Of young people who were under youth justice supervision from 1 July 2012 to 30 June 2016, 1 in 3 (33%) also received an AOD treatment service at some point during the same 4-year period, compared with just over 1% of the general Australian population of the same age.
Nearly 1 in 4 (23%) young people under youth justice supervision received treatment for a principal drug of concern of cannabis, 1 in 12 (8%) for alcohol, and 1 in 20 (5%) for amphetamines. Less than 1% of young Australians in the general population of the same age received an AOD treatment for each of these principal drugs of concern.
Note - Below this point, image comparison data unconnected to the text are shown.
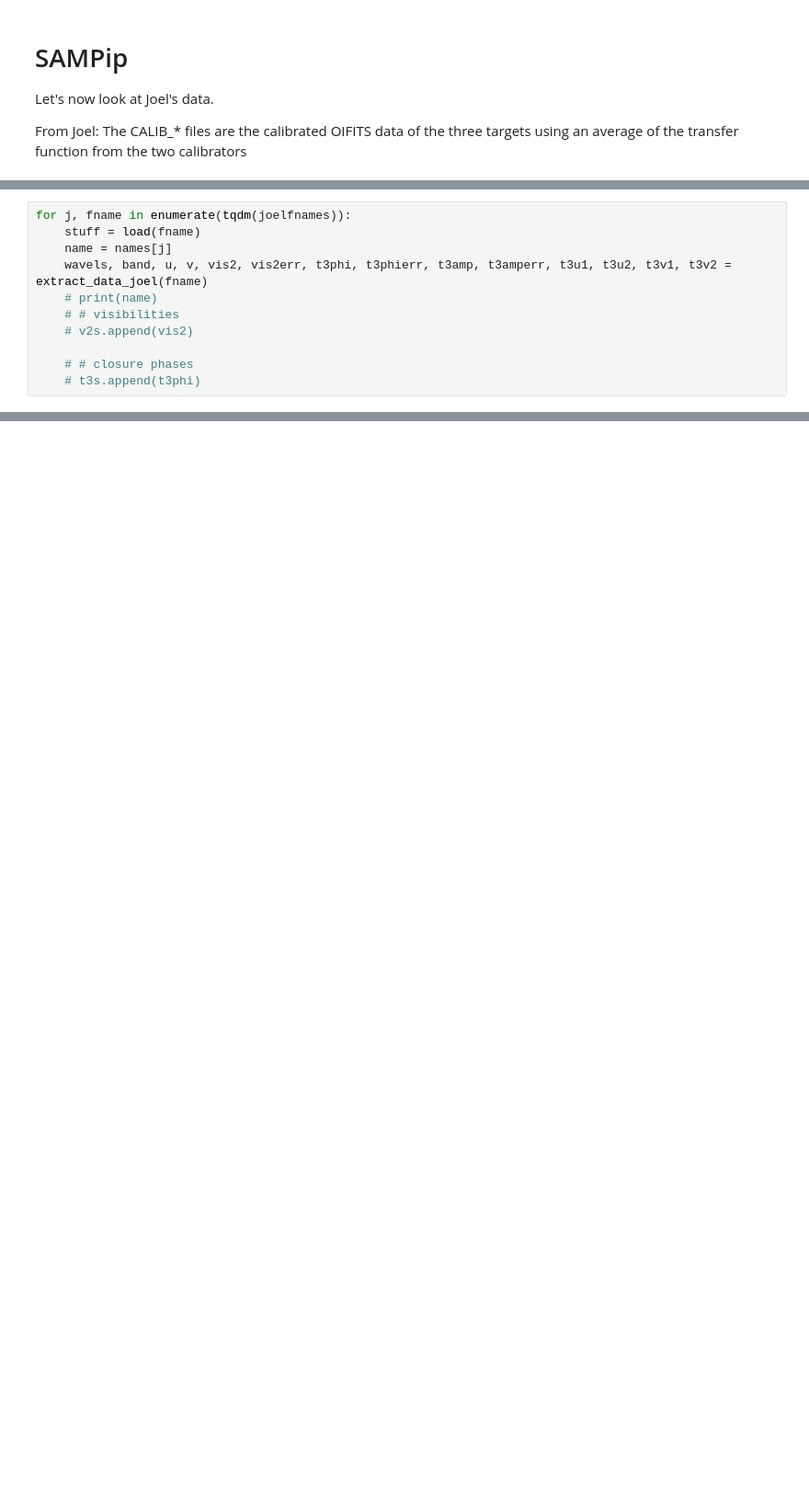
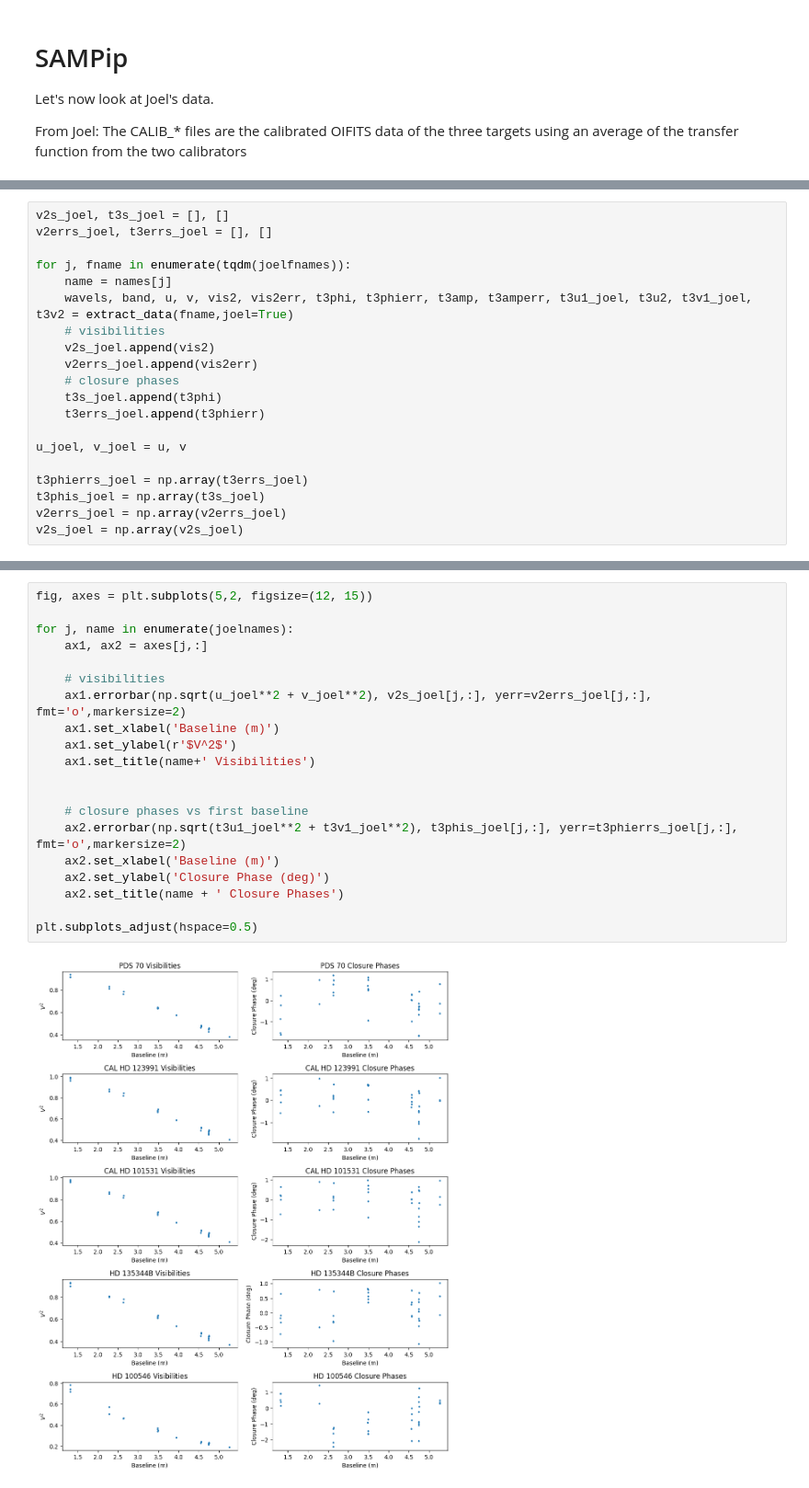
Before and after one commit to benjaminpope/ami, a Jupyter notebook: notebooks/comparison_1242.ipynb, the cells around one changed output, grey strips where cells are left out. Shown at 92% size. Saved outputs shown, nothing was run; the diff lists cells and outputs as text; blank space fills up the shorter version.

Commit message:
update for joel stuff

```diff
--- a/notebooks/comparison_1242.ipynb
+++ b/notebooks/comparison_1242.ipynb
@@ -285,14 +290,23 @@ print(joelnames)
 # %%
+v2s_joel, t3s_joel = [], []
+v2errs_joel, t3errs_joel = [], []
+
 for j, fname in enumerate(tqdm(joelfnames)):
-    stuff = load(fname)
     name = names[j]
-    wavels, band, u, v, vis2, vis2err, t3phi, t3phierr, t3amp, t3amperr, t3u1, t3u2, t3v1, t3v2 = extract_data_joel(fname)
-    # print(name)
-    # # visibilities
-    # v2s.append(vis2)
+    wavels, band, u, v, vis2, vis2err, t3phi, t3phierr, t3amp, t3amperr, t3u1_joel, t3u2, t3v1_joel, t3v2 = extract_data(fname,joel=True)
+    # visibilities
+    v2s_joel.append(vis2)
+    v2errs_joel.append(vis2err)
+    # closure phases
+    t3s_joel.append(t3phi)
+    t3errs_joel.append(t3phierr)
 
-    # # closure phases
-    # t3s.append(t3phi)
+u_joel, v_joel = u, v
+
+t3phierrs_joel = np.array(t3errs_joel)
+t3phis_joel = np.array(t3s_joel)
+v2errs_joel = np.array(v2errs_joel)
+v2s_joel = np.array(v2s_joel)
 # %% [output]
 No filter in info or as input param?
 No filter in info or as input param?
@@ -348,0 +316,22 @@ joelfnames
+# %%
+fig, axes = plt.subplots(5,2, figsize=(12, 15))
+
+for j, name in enumerate(joelnames):
+    ax1, ax2 = axes[j,:]
+
+    # visibilities
+    ax1.errorbar(np.sqrt(u_joel**2 + v_joel**2), v2s_joel[j,:], yerr=v2errs_joel[j,:], fmt='o',markersize=2)
+    ax1.set_xlabel('Baseline (m)')
+    ax1.set_ylabel(r'$V^2$')
+    ax1.set_title(name+' Visibilities')
+
+
+    # closure phases vs first baseline
+    ax2.errorbar(np.sqrt(t3u1_joel**2 + t3v1_joel**2), t3phis_joel[j,:], yerr=t3phierrs_joel[j,:], fmt='o',markersize=2)
+    ax2.set_xlabel('Baseline (m)')
+    ax2.set_ylabel('Closure Phase (deg)')
+    ax2.set_title(name + ' Closure Phases')
+
+plt.subplots_adjust(hspace=0.5)
+# %% [output]
+[figure, added]
```
Also changed, not shown: parts of 9 cells of this notebook, 1 other file.
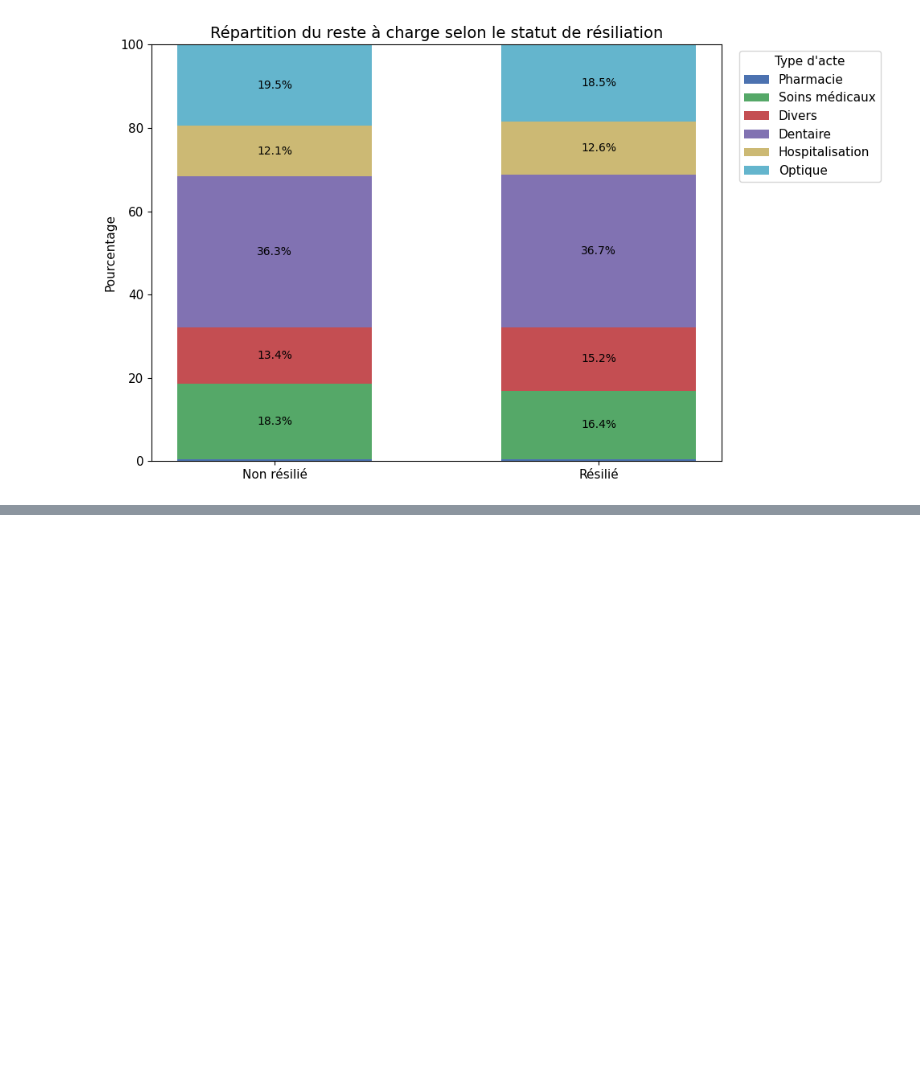
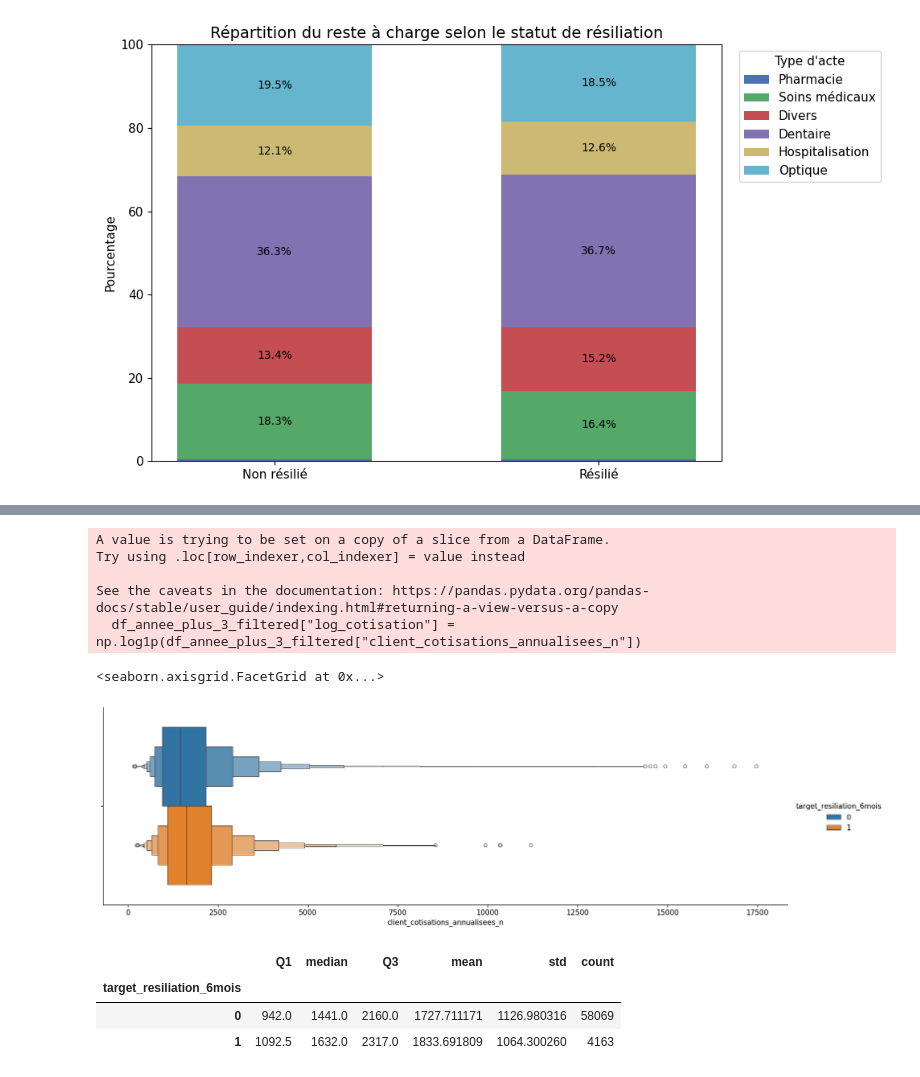
Before and after one commit to kellybourbon2/Alptis-churn-prediction, a Jupyter notebook: notebooks/Overview_Alptis.ipynb, the cells around one changed output, grey strips where cells are left out. Drawn from its saved outputs; the diff is of its cells as text; code cells hidden in the pictures; blank space fills up the shorter version.

```diff
--- a/notebooks/Overview_Alptis.ipynb
+++ b/notebooks/Overview_Alptis.ipynb
@@ -847,0 +1189,33 @@ plt.show()
+# %%
+# Comparaisons des niveaux de citisation et de la variation de celles-ci
+df_annee_plus_3_filtered = df_annee_plus_3[["client_cotisations_annualisees_n", "target_resiliation_6mois"]]
+df_annee_plus_3_filtered["log_cotisation"] = np.log1p(df_annee_plus_3_filtered["client_cotisations_annualisees_n"])
+sns.catplot(data=df_annee_plus_3_filtered, x="client_cotisations_annualisees_n", hue="target_resiliation_6mois", kind="boxen", aspect=3)
+# %% [output]
+A value is trying to be set on a copy of a slice from a DataFrame.
+Try using .loc[row_indexer,col_indexer] = value instead
+
+See the caveats in the documentation: https://pandas.pydata.org/pandas-docs/stable/user_guide/indexing.html#returning-a-view-versus-a-copy
+  df_annee_plus_3_filtered["log_cotisation"] = np.log1p(df_annee_plus_3_filtered["client_cotisations_annualisees_n"])
+<seaborn.axisgrid.FacetGrid at 0x...>
+[figure, added]
+# %%
+# Comparaisons des niveaux de citisation et de la variation de celles-ci
+stats = (
+    df_annee_plus_3_filtered
+    .groupby("target_resiliation_6mois")["client_cotisations_annualisees_n"]
+    .agg(
+        Q1=lambda x: x.quantile(0.25),
+        median="median",
+        Q3=lambda x: x.quantile(0.75),
+        mean="mean",
+        std="std",
+        count="count"
+    )
+)
+stats
+# %% [output]
+|  | Q1 | median | Q3 | mean | std | count |
+| target_resiliation_6mois |  |  |  |  |  |  |
+| 0 | 942.0 | 1441.0 | 2160.0 | 1727.711171 | 1126.980316 | 58069 |
+| 1 | 1092.5 | 1632.0 | 2317.0 | 1833.691809 | 1064.300260 | 4163 |
```
Also changed, not shown: parts of 30 cells of this notebook, 3 other files.
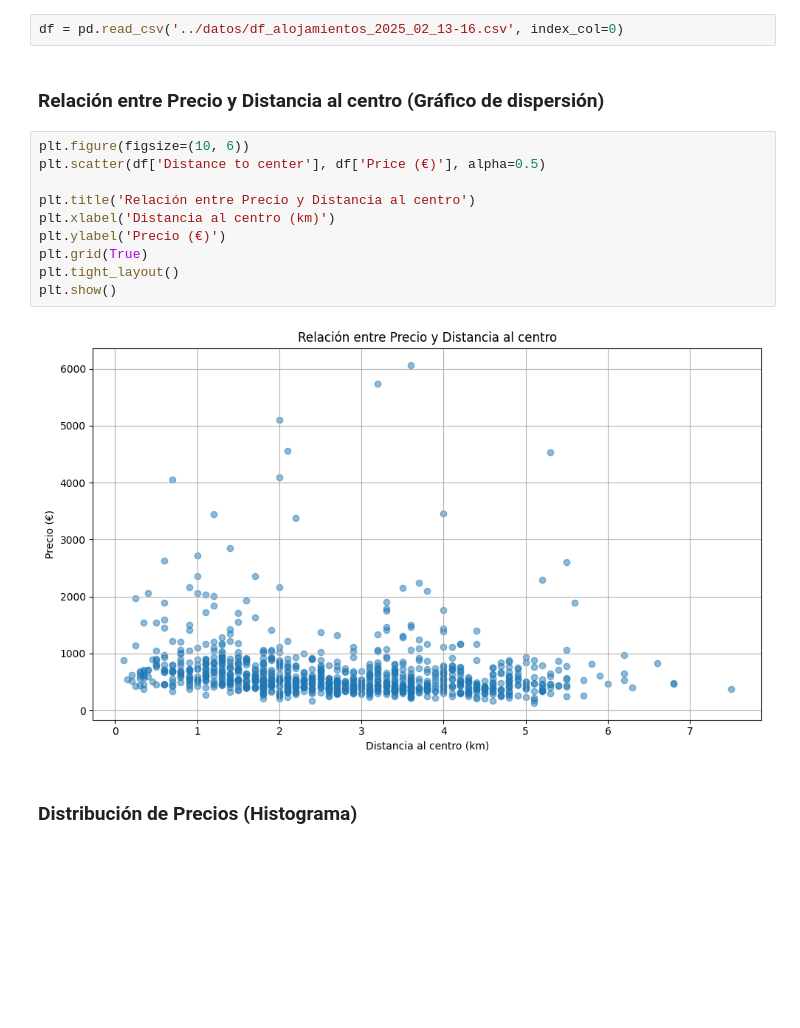
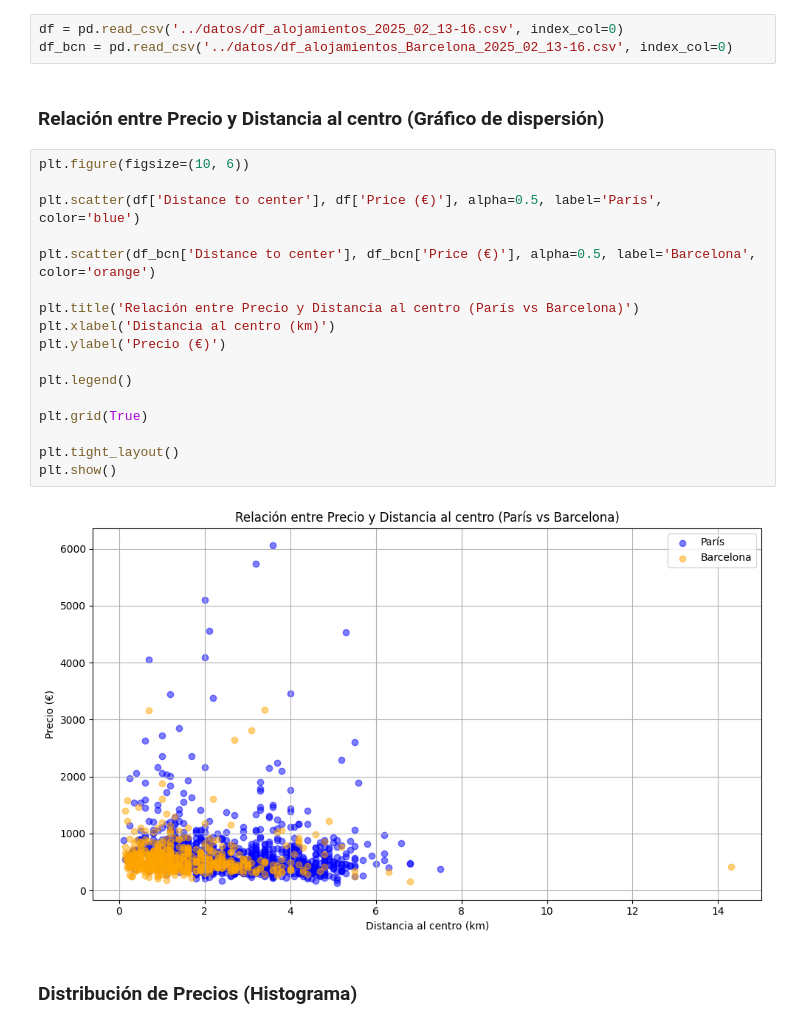
Before and after one commit to joseluisalmendral/Proyecto3-Explorando-Viajes, a Jupyter notebook: notebooks/alojamiento.ipynb, the cells around one changed output. Cells and saved outputs as stored; diff of their text form; blank space fills up the shorter version.

```diff
--- a/notebooks/alojamiento.ipynb
+++ b/notebooks/alojamiento.ipynb
@@ -20,19 +40,27 @@ import matplotlib.pyplot as plt
 # %%
 df = pd.read_csv('../datos/df_alojamientos_2025_02_13-16.csv', index_col=0)
+df_bcn = pd.read_csv('../datos/df_alojamientos_Barcelona_2025_02_13-16.csv', index_col=0)
 # %% [markdown]
 ### Relación entre Precio y Distancia al centro (Gráfico de dispersión)
 # %%
 plt.figure(figsize=(10, 6))
-plt.scatter(df['Distance to center'], df['Price (€)'], alpha=0.5)
 
-plt.title('Relación entre Precio y Distancia al centro')
+plt.scatter(df['Distance to center'], df['Price (€)'], alpha=0.5, label='París', color='blue')
+
+plt.scatter(df_bcn['Distance to center'], df_bcn['Price (€)'], alpha=0.5, label='Barcelona', color='orange')
+
+plt.title('Relación entre Precio y Distancia al centro (París vs Barcelona)')
 plt.xlabel('Distancia al centro (km)')
 plt.ylabel('Precio (€)')
+
+plt.legend()
+
 plt.grid(True)
+
 plt.tight_layout()
 plt.show()
 # %% [output]
-[figure, old version]
+[figure, new version]
 # %% [markdown]
 ### Distribución de Precios (Histograma)
 # %%
```
Also changed, not shown: parts of 18 cells of this notebook, 6 other files.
This means that compared with the Australian population, young people under youth justice supervision were 33 times as likely to receive an AOD treatment for cannabis, 27 times as likely to be treated for alcohol, and more than 50 times as likely to be treated for amphetamines.
Young people who received an alcohol and other drug treatment service were 30 times as likely as the Australian population to be under youth justice supervision
Of young people who received an AOD treatment service, 1 in 5 (21%) were also under youth justice supervision at some point during the same 4-year period, compared with 0.7% of the Australian population of the same age. About 1 in 4 (26%) young people who received an AOD treatment as a diversion (police and court referrals) in 2012–13 subsequently spent time under youth justice supervision within 3 years.
Young people who received an alcohol and other drug treatment service for volatile solvents or amphetamines were the most likely to also have youth justice supervision
Of the 11,981 young people who received an AOD treatment service, those whose principal drug of concern was volatile solvents or amphetamines were the most likely to have also been under youth justice supervision.
Dual service clients were more likely than those who only received alcohol and other drug treatment services to have multiple treatment episodes and drugs of concern
Nearly half (47%) of dual service clients received more than 1 AOD treatment episode in the 4-year period, compared with about 1 in 5 (19%) of those who received only an AOD treatment service. One in 5 (20%) dual service clients received services for multiple principal drugs of concern, compared with 4% of those who received only an AOD treatment service.
Young Indigenous Australians were 14 times as likely as their non-Indigenous counterparts to receive both services
Young Indigenous Australians were over-represented among the dual service clients—2% of young Indigenous Australians had contact with both services during the 4-year period, compared with 0.1% of non-Indigenous young people.